● Task goal: List all the lines in these records that hold "from".

(Front-end code edit data)
+ + +

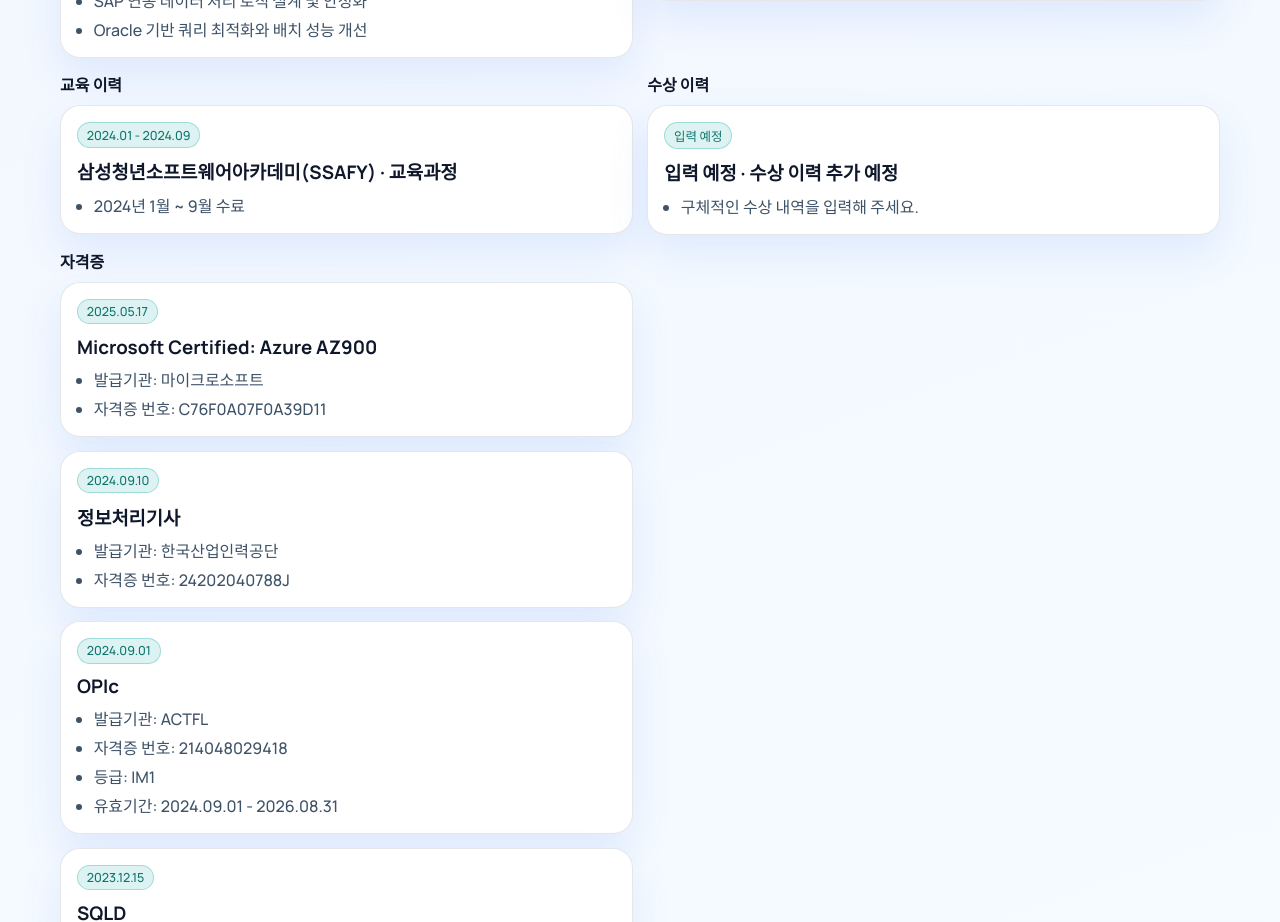
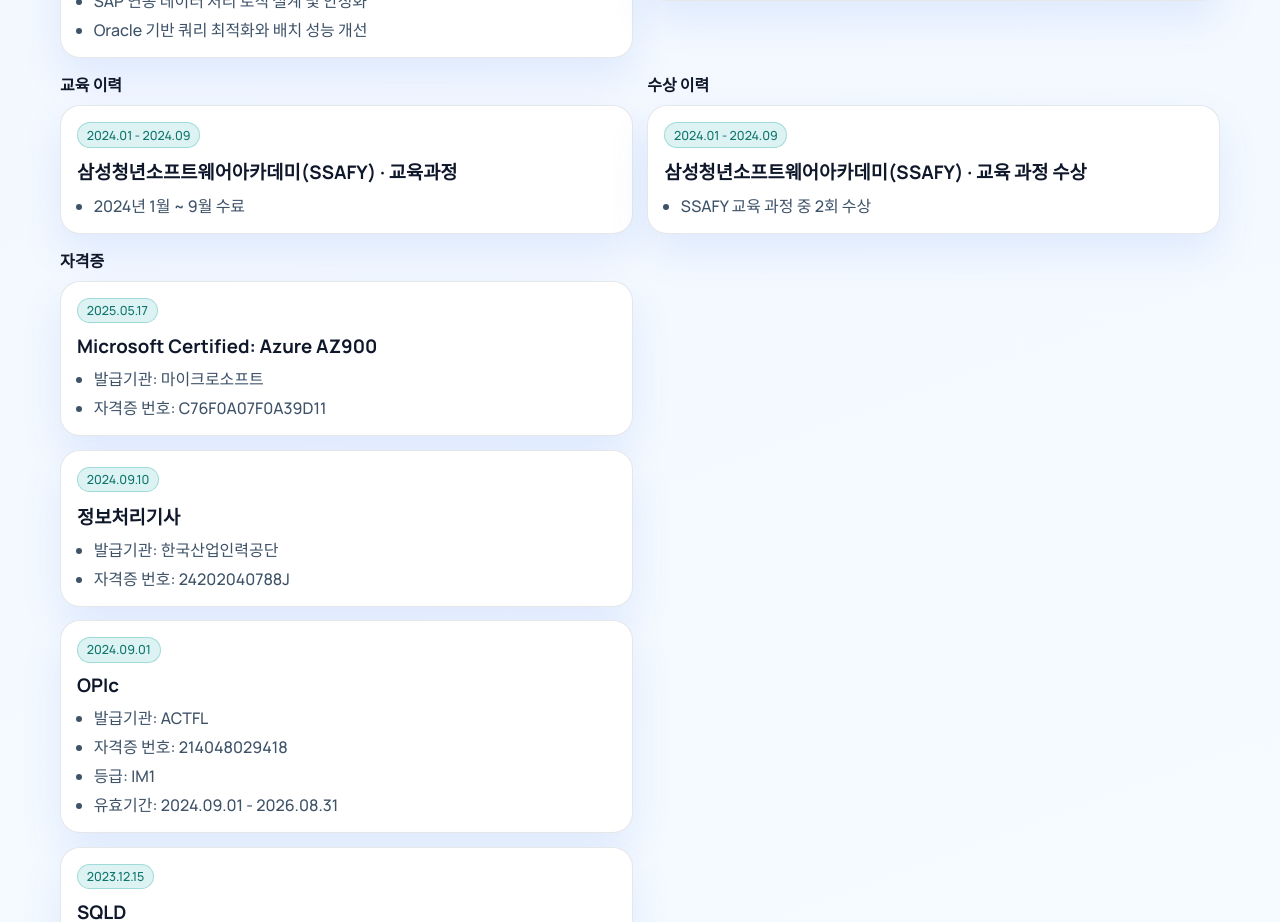
Before and after one commit to IanToo2/portfolio, a React (Vite) app: page / in a window 1280 px wide. Shown: the part 4000-4922 px from the top of the page. Built offline with nearby package versions, Linux system fonts and the light colour scheme.

Commit message:
feat: add two SSAFY training awards

```diff
--- a/src/data/portfolioData.js
+++ b/src/data/portfolioData.js
@@ -149,16 +149,21 @@
 
 export const AWARDS = [
   {
-    period: "입력 예정",
-    periodEn: "To be updated",
-    organization: "입력 예정",
-    organizationEn: "To be updated",
-    title: "수상 이력 추가 예정",
-    titleEn: "Awards to be added",
-    bullets: ["구체적인 수상 내역을 입력해 주세요."],
-    bulletsEn: ["Please add specific award details."]
+    period: "2024.01 - 2024.09",
+    periodEn: "Jan 2024 - Sep 2024",
+    organization: "삼성청년소프트웨어아카데미(SSAFY)",
+    organizationEn: "Samsung Youth Software Academy (SSAFY)",
+    title: "교육 과정 수상",
+    titleEn: "Awards During Training",
+    bullets: [
+      "SSAFY 교육 과정 중 2회 수상"
+    ],
+    bulletsEn: [
+      "Received two awards during the SSAFY training program."
+    ]
   }
 ];
+
 export const CERTIFICATIONS = [
   {
     period: "2025.05.17",
```
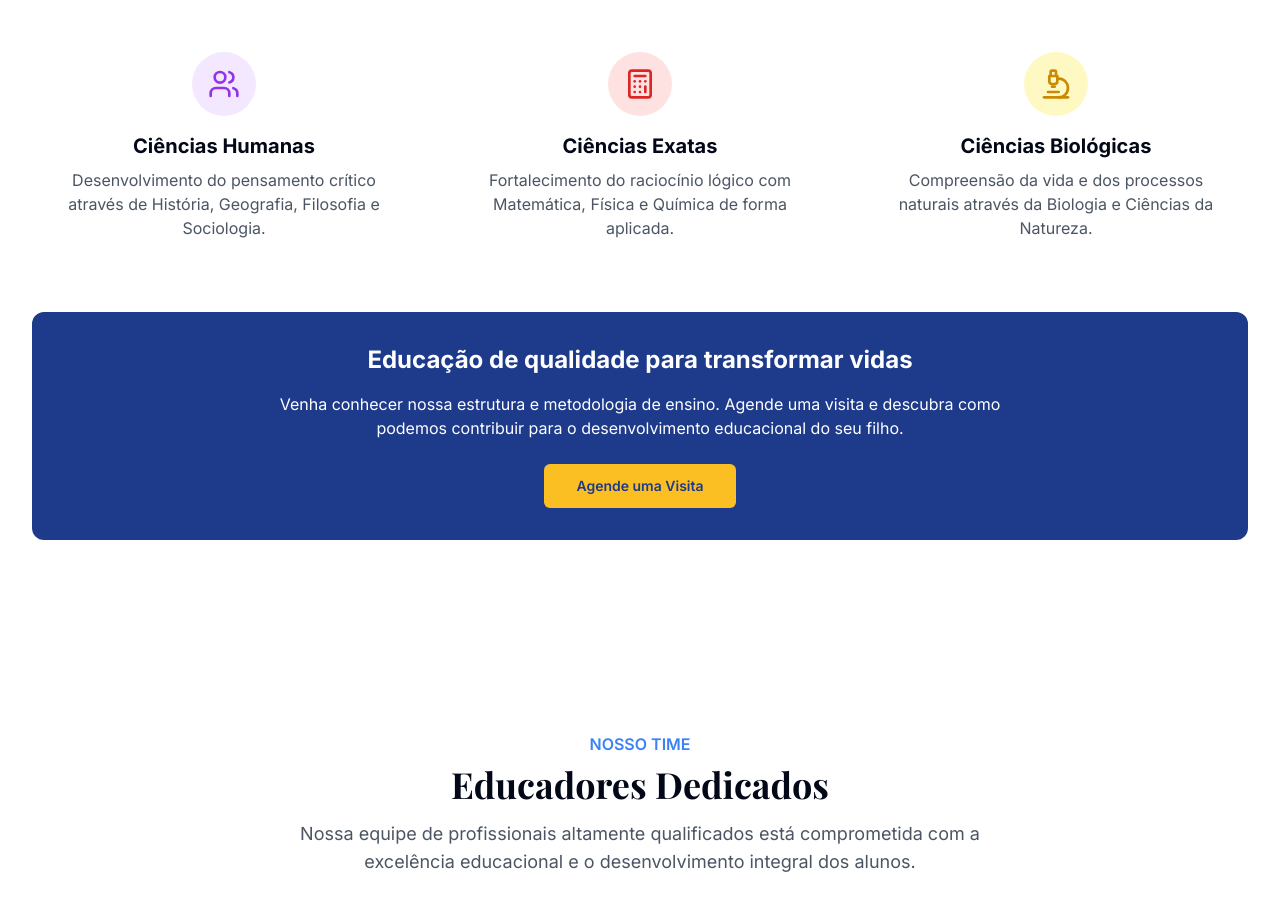
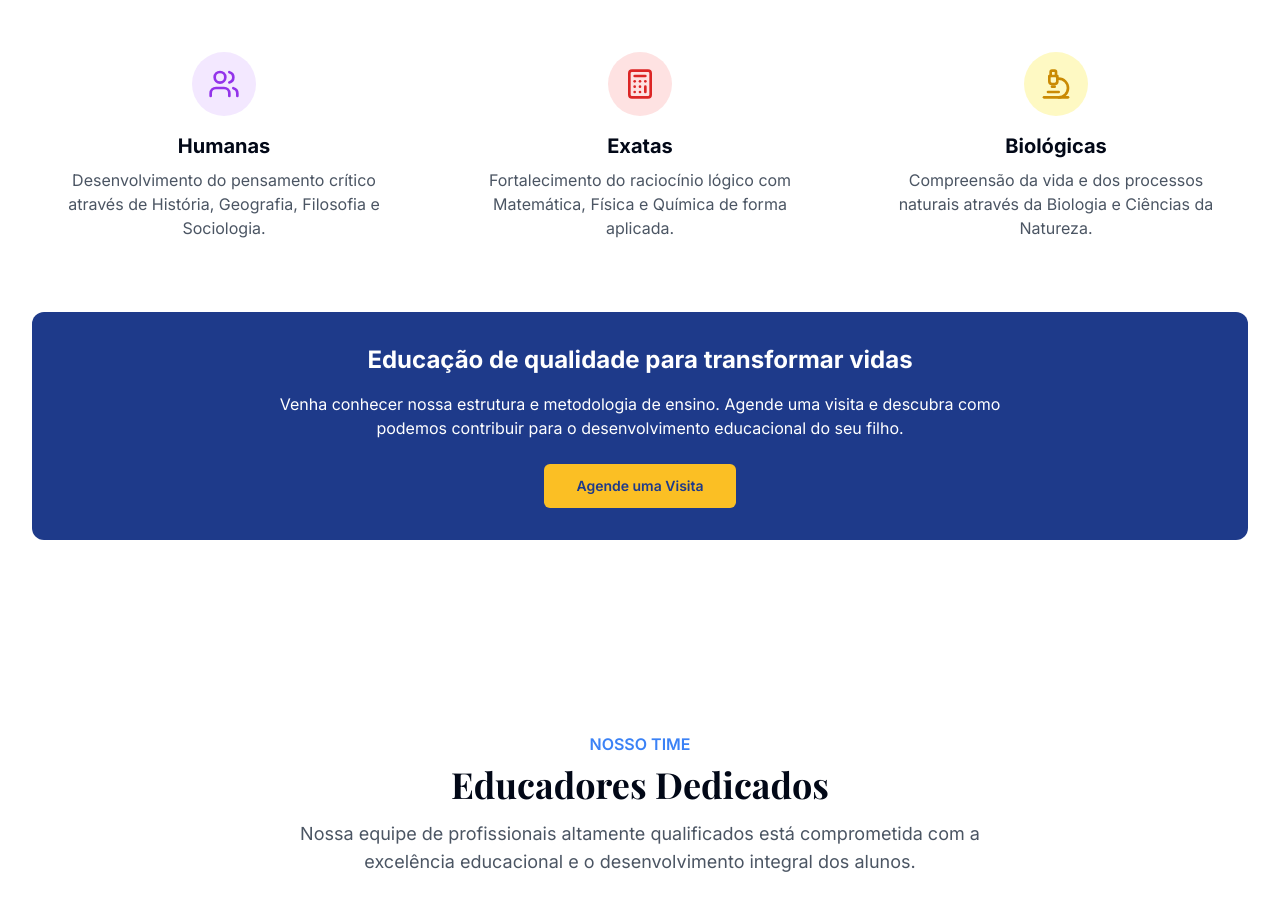
Before and after one commit to MiguelLakefer/cotia-vms-apresenta, a React (Vite) app: page / in a window 1280 px wide. Shown: the part 2800-3710 px from the top of the page. Built offline with nearby package versions, Linux system fonts and the light colour scheme.

Commit message:
Remove "Ciências" from curriculum
The CurriculumSection was updated to remove the word "Ciências" from the display.

```diff
--- a/src/components/CurriculumSection.tsx
+++ b/src/components/CurriculumSection.tsx
@@ -1,3 +1,4 @@
+
 import { Book, BookOpen, Palette, Calculator, Globe, FlaskConical, Clock, Users, Brain, Microscope } from "lucide-react";
 import { Button } from "@/components/ui/button";
 import { cn } from "@/lib/utils";
@@ -44,19 +45,19 @@ const CurriculumSection = () => {
         <div className="grid grid-cols-1 md:grid-cols-2 lg:grid-cols-3 gap-8 mb-12">
           <ProgramCard
             icon={Users}
-            title="Ciências Humanas"
+            title="Humanas"
             description="Desenvolvimento do pensamento crítico através de História, Geografia, Filosofia e Sociologia."
             iconClassName="bg-purple-100 text-purple-600"
           />
           <ProgramCard
             icon={Calculator}
-            title="Ciências Exatas"
+            title="Exatas"
             description="Fortalecimento do raciocínio lógico com Matemática, Física e Química de forma aplicada."
             iconClassName="bg-red-100 text-red-600"
           />
           <ProgramCard
             icon={Microscope}
-            title="Ciências Biológicas"
+            title="Biológicas"
             description="Compreensão da vida e dos processos naturais através da Biologia e Ciências da Natureza."
             iconClassName="bg-yellow-100 text-yellow-600"
           />
```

+ + +

● Result:
Before and after one commit to IanToo2/portfolio, a React (Vite) app: page / in a window 1280 px wide. Shown: the part 4000-4922 px from the top of the page. Built offline with nearby package versions, Linux system fonts and the light colour scheme.
Before and after one commit to MiguelLakefer/cotia-vms-apresenta, a React (Vite) app: page / in a window 1280 px wide. Shown: the part 2800-3710 px from the top of the page. Built offline with nearby package versions, Linux system fonts and the light colour scheme.
Remove "Ciências" from curriculum
The CurriculumSection was updated to remove the word "Ciências" from the display.
 import { Book, BookOpen, Palette, Calculator, Globe, FlaskConical, Clock, Users, Brain, Microscope } from "lucide-react";
 import { Button } from "@/components/ui/button";
 import { cn } from "@/lib/utils";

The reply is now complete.